Brief – The response must consist of each line in the listing that has the word "ipynb" in it.
- - - -
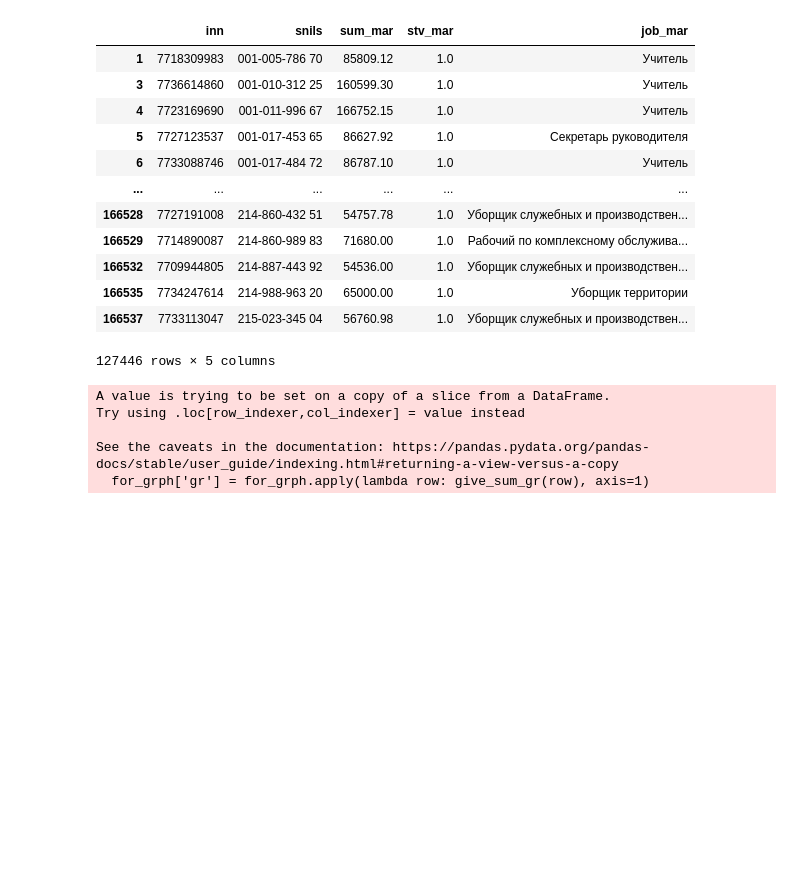
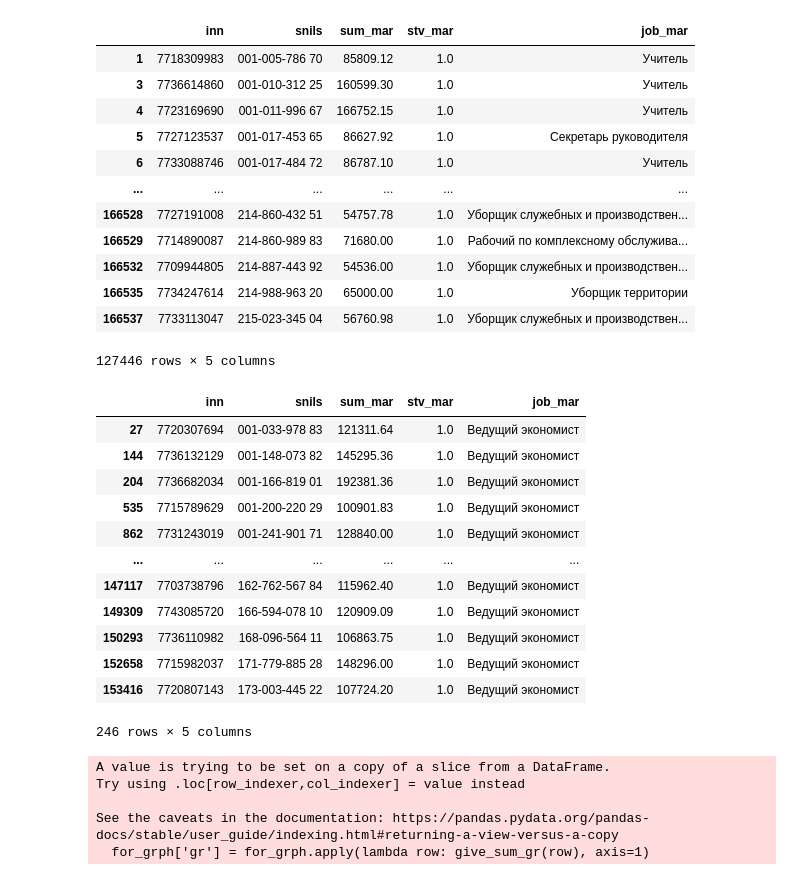
Before and after one commit to Mr-Maxraw/cfo-parser, a Jupyter notebook: counting/200+_check_mar.ipynb, the cells around one changed output. Saved outputs shown, nothing was run; the diff lists cells and outputs as text; code cells hidden in the pictures; blank space fills up the shorter version.

```diff
--- a/counting/200+_check_mar.ipynb
+++ b/counting/200+_check_mar.ipynb
@@ -350,7 +350,7 @@ jobs_intrest_v2 = ['Ведущий экономист',
 # %%
 job_int = 'Ведущий экономист'
 # %%
-for_grph = for_szp[(for_szp.job_mar == job_int)]# & (for_szp.sum_mar < 200000)]
+for_grph = for_szp[(for_szp.job_mar == job_int)& (for_szp.sum_mar < 200000)]
 # %%
 def give_sum_gr(row):
     if row['sum_mar'] < 100000:
@@ -358,3 +358,19 @@ def give_sum_gr(row):
     if row['sum_mar'] < 150000:
         return 2
     return 3
+# %%
+for_grph
+# %% [output]
+|  | inn | snils | sum_mar | stv_mar | job_mar |
+| 27 | 7720307694 | 001-033-978 83 | 121311.64 | 1.0 | Ведущий экономист |
+| 144 | 7736132129 | 001-148-073 82 | 145295.36 | 1.0 | Ведущий экономист |
+| 204 | 7736682034 | 001-166-819 01 | 192381.36 | 1.0 | Ведущий экономист |
+| 535 | 7715789629 | 001-200-220 29 | 100901.83 | 1.0 | Ведущий экономист |
+| 862 | 7731243019 | 001-241-901 71 | 128840.00 | 1.0 | Ведущий экономист |
+| ... | ... | ... | ... | ... | ... |
+| 147117 | 7703738796 | 162-762-567 84 | 115962.40 | 1.0 | Ведущий экономист |
+| 149309 | 7743085720 | 166-594-078 10 | 120909.09 | 1.0 | Ведущий экономист |
+| 150293 | 7736110982 | 168-096-564 11 | 106863.75 | 1.0 | Ведущий экономист |
+| 152658 | 7715982037 | 171-779-885 28 | 148296.00 | 1.0 | Ведущий экономист |
+| 153416 | 7720807143 | 173-003-445 22 | 107724.20 | 1.0 | Ведущий экономист |
+246 rows × 5 columns
```
Also changed, not shown: parts of 1 cell of this notebook, 2 other files.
- - - -
Solution –
Before and after one commit to Mr-Maxraw/cfo-parser, a Jupyter notebook: counting/200+_check_mar.ipynb, the cells around one changed output. Saved outputs shown, nothing was run; the diff lists cells and outputs as text; code cells hidden in the pictures; blank space fills up the shorter version.
--- a/counting/200+_check_mar.ipynb
+++ b/counting/200+_check_mar.ipynb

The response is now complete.